- Cell Surface Expression
- Costimulatory Molecule
- Antigen Presentation Pathway
- Deep Sequence Analysis
Anti-tumor immune responses are often hampered by an excess of coinhibition of T cells, but also by a lack of MHC antigen presentation and costimulation. The latter are not yet successfully exploited as targets for immunotherapy, while augmenting MHC and costimulatory molecules may favorably direct adaptive immune responses against cancer. Thus we set off to identify novel molecular targets within the network of antigen presentation and costimulation.
As our understanding of players of MHC class I (MHC-I) is far from complete, we initially performed an unbiased genome-wide screen to systematically decipher the rest of the MHC-I network. The screen is based on near-haploid human leukemic cells (KBM7), retrovirally modified to contain millions of different single-gene-knockout cells. As a result some of these cells became MHC-I high or low and were separately sorted out by FACS. Deep sequence analyses of the sorted cell populations versus unsorted control cells revealed that the MHC-I low population was enriched for knockouts of known key proteins in the MHC-I network, such as Tapasin, TAP1, TAP2 and β2M. Among the new hit proteins of both screens, we identified two enzymes: a novel peptidase and an E3 ligase, which were first validated using siRNA knockdown in different cell lines.

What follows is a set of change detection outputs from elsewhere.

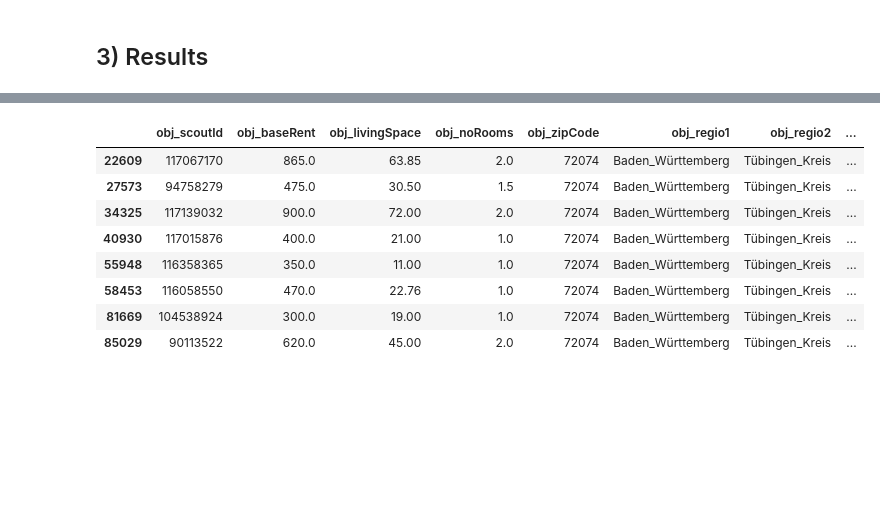
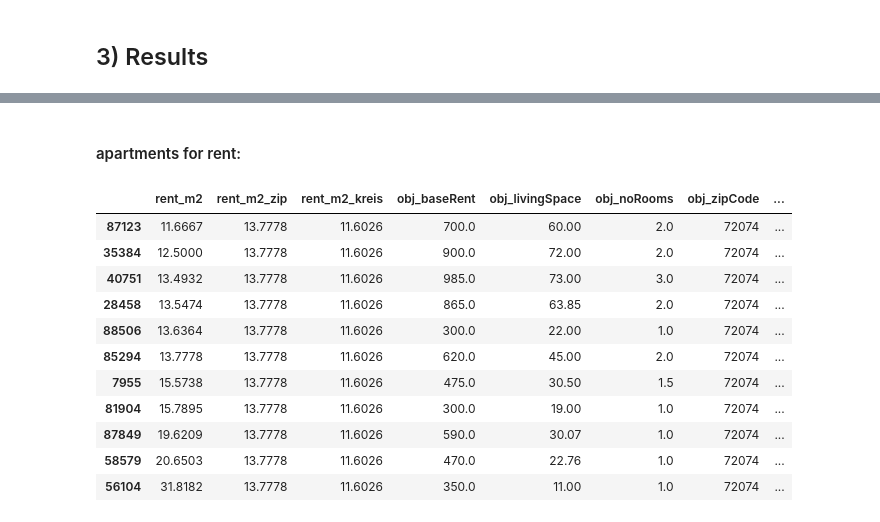
Before and after one commit to maxtue/ApartmentListings, a Jupyter notebook: data_analysis/combined.ipynb, the cells around one changed output, grey strips where cells are left out. Saved outputs shown, nothing was run; the diff lists cells and outputs as text; code cells hidden in the pictures; blank space fills up the shorter version.

Commit message:
better use of groupby function

```diff
--- a/data_analysis/combined.ipynb
+++ b/data_analysis/combined.ipynb
@@ -18,10 +23,9 @@ pd.set_option("display.precision", 4)
 # %%
-date = "2020-04-10"
+date = "2020-04-13"
 rent_filepath = f"../data/mieten{date}.csv"
 sale_filepath = f"../data/kaufen{date}.csv"
 rent_df = pd.read_csv(rent_filepath, sep=";", low_memory=False)
 sale_df = pd.read_csv(sale_filepath, sep=";", low_memory=False)
-pd.set_option("display.max_columns", max(rent_df.shape[1], sale_df.shape[1]))
 # %% [output]
 [interactive output not drawn]
 # %% [markdown]
@@ -42,0 +63,8 @@ sale_df = sale_df[sale_df.columns[~sale_df.isnull().any()]]
+# %%
+g = rent_df.groupby("obj_zipCode")["rent_m2"].median()
+g.name = "rent_m2_zip"
+rent_df = rent_df.join(g, on="obj_zipCode").copy()
+
+g = rent_df.groupby("obj_regio2")["rent_m2"].median()
+g.name = "rent_m2_kreis"
+rent_df = rent_df.join(g, on="obj_regio2").copy()
@@ -45,12 +142,0 @@ sale_df = sale_df[sale_df.columns[~sale_df.isnull().any()]]
-# %%
-rent_df["rent_per_m2"] = rent_df["obj_baseRent"] / rent_df["obj_livingSpace"]
-
-rent_df["links"] = "https://www.immobilienscout24.de/expose/" + rent_df[
-    "obj_scoutId"
-].astype(str)
-
-sale_df["salesprice_per_m2"] = sale_df["obj_purchasePrice"] / sale_df["obj_livingSpace"]
-
-sale_df["links"] = "https://www.immobilienscout24.de/expose/" + sale_df[
-    "obj_scoutId"
-].astype(str)
@@ -61,25 +143,29 @@ sale_df["links"] = "https://www.immobilienscout24.de/expose/" + sale_df[
 # %%
 rent_select_columns = [
-    "links",
+    "rent_m2",
+    "rent_m2_zip",
+    "rent_m2_kreis",
     "obj_baseRent",
     "obj_livingSpace",
     "obj_noRooms",
     "obj_zipCode",
-    "obj_regio1",
     "obj_regio2",
-    "obj_regio3",
+    "link",
 ]
 rent_select_df = rent_df[rent_select_columns].copy()
 
 sale_select_columns = [
-    "links",
+    "yearly_ROI",
+    "rent_m2_zip",
+    "price_m2",
+    "price_m2_zip",
+    "price_m2_kreis",
     "obj_purchasePrice",
     "obj_livingSpace",
     "obj_noRooms",
     "obj_zipCode",
-    "obj_regio1",
     "obj_regio2",
-    "obj_regio3",
+    "link",
 ]
 sale_select_df = sale_df[sale_select_columns].copy()
 # %% [output]
@@ -154,18 +193,24 @@ combined_df.head(500)
 [interactive output not drawn]
+# %% [markdown]
+#### apartments for rent:
 # %%
 rent_filt_col = "obj_zipCode"
 rent_filt_arg = 72074
+rent_filt_ord = "rent_per_m2"
 
 rent_filt = rent_select_df[rent_filt_col] == rent_filt_arg
-rent_select_df[rent_filt]
+rent_select_df[rent_filt].sort_values("rent_m2").head(20)
 # %% [output]
-|  | obj_scoutId | obj_baseRent | obj_livingSpace | obj_noRooms | obj_zipCode | obj_regio1 | obj_regio2 | ... |
-| 22609 | 117067170 | 865.0 | 63.85 | 2.0 | 72074 | Baden_Württemberg | Tübingen_Kreis | ... |
-| 27573 | 94758279 | 475.0 | 30.50 | 1.5 | 72074 | Baden_Württemberg | Tübingen_Kreis | ... |
-| 34325 | 117139032 | 900.0 | 72.00 | 2.0 | 72074 | Baden_Württemberg | Tübingen_Kreis | ... |
-| 40930 | 117015876 | 400.0 | 21.00 | 1.0 | 72074 | Baden_Württemberg | Tübingen_Kreis | ... |
-| 55948 | 116358365 | 350.0 | 11.00 | 1.0 | 72074 | Baden_Württemberg | Tübingen_Kreis | ... |
-| 58453 | 116058550 | 470.0 | 22.76 | 1.0 | 72074 | Baden_Württemberg | Tübingen_Kreis | ... |
-| 81669 | 104538924 | 300.0 | 19.00 | 1.0 | 72074 | Baden_Württemberg | Tübingen_Kreis | ... |
-| 85029 | 90113522 | 620.0 | 45.00 | 2.0 | 72074 | Baden_Württemberg | Tübingen_Kreis | ... |
+|  | rent_m2 | rent_m2_zip | rent_m2_kreis | obj_baseRent | obj_livingSpace | obj_noRooms | obj_zipCode | ... |
+| 87123 | 11.6667 | 13.7778 | 11.6026 | 700.0 | 60.00 | 2.0 | 72074 | ... |
+| 35384 | 12.5000 | 13.7778 | 11.6026 | 900.0 | 72.00 | 2.0 | 72074 | ... |
+| 40751 | 13.4932 | 13.7778 | 11.6026 | 985.0 | 73.00 | 3.0 | 72074 | ... |
+| 28458 | 13.5474 | 13.7778 | 11.6026 | 865.0 | 63.85 | 2.0 | 72074 | ... |
+| 88506 | 13.6364 | 13.7778 | 11.6026 | 300.0 | 22.00 | 1.0 | 72074 | ... |
+| 85294 | 13.7778 | 13.7778 | 11.6026 | 620.0 | 45.00 | 2.0 | 72074 | ... |
+| 7955 | 15.5738 | 13.7778 | 11.6026 | 475.0 | 30.50 | 1.5 | 72074 | ... |
+| 81904 | 15.7895 | 13.7778 | 11.6026 | 300.0 | 19.00 | 1.0 | 72074 | ... |
+| 87849 | 19.6209 | 13.7778 | 11.6026 | 590.0 | 30.07 | 1.0 | 72074 | ... |
+| 58579 | 20.6503 | 13.7778 | 11.6026 | 470.0 | 22.76 | 1.0 | 72074 | ... |
+| 56104 | 31.8182 | 13.7778 | 11.6026 | 350.0 | 11.00 | 1.0 | 72074 | ... |
 [interactive output not drawn]
```
Also changed, not shown: parts of 31 cells of this notebook, 2 other files.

Using cutting edge TALEN and CRISPR genome-editing technology, we generated different cell lines that are completely knockout for the peptidase and E3 ligase. As expected, MHC-I expression on the E3 ligase knockout cell line was increased. Expression on the peptidase knockout cell lines was drastically decreased and could be rescued by retroviral reconstitution of the peptidase. Importantly, reconstitution using a catalytic inactive peptidase did not rescue MHC-I expression, showing that the proteolytic activity is essential for its MHC-I related function.
Treatment of peptidase knockout cells with IFN-γ revealed that MHC-I could still be up-regulated. Moreover, the peptidase itself was not IFN-γ inducible in contrast to known other MHC-I regulators, arguing for an unexpected immune-independent regulation of the antigen presentation pathway.
We are currently in the process of performing similar screens for the cell surface expression of costimulatory molecules. In conclusion, using high-tech screening and the latest state-of-the-art genome-editing tools, we are building a near-complete map of the intracellular network behind MHC-I and costimulatory molecule cell surface expression. Thereby we have initiated new efforts to define novel potential targets for immunotherapy.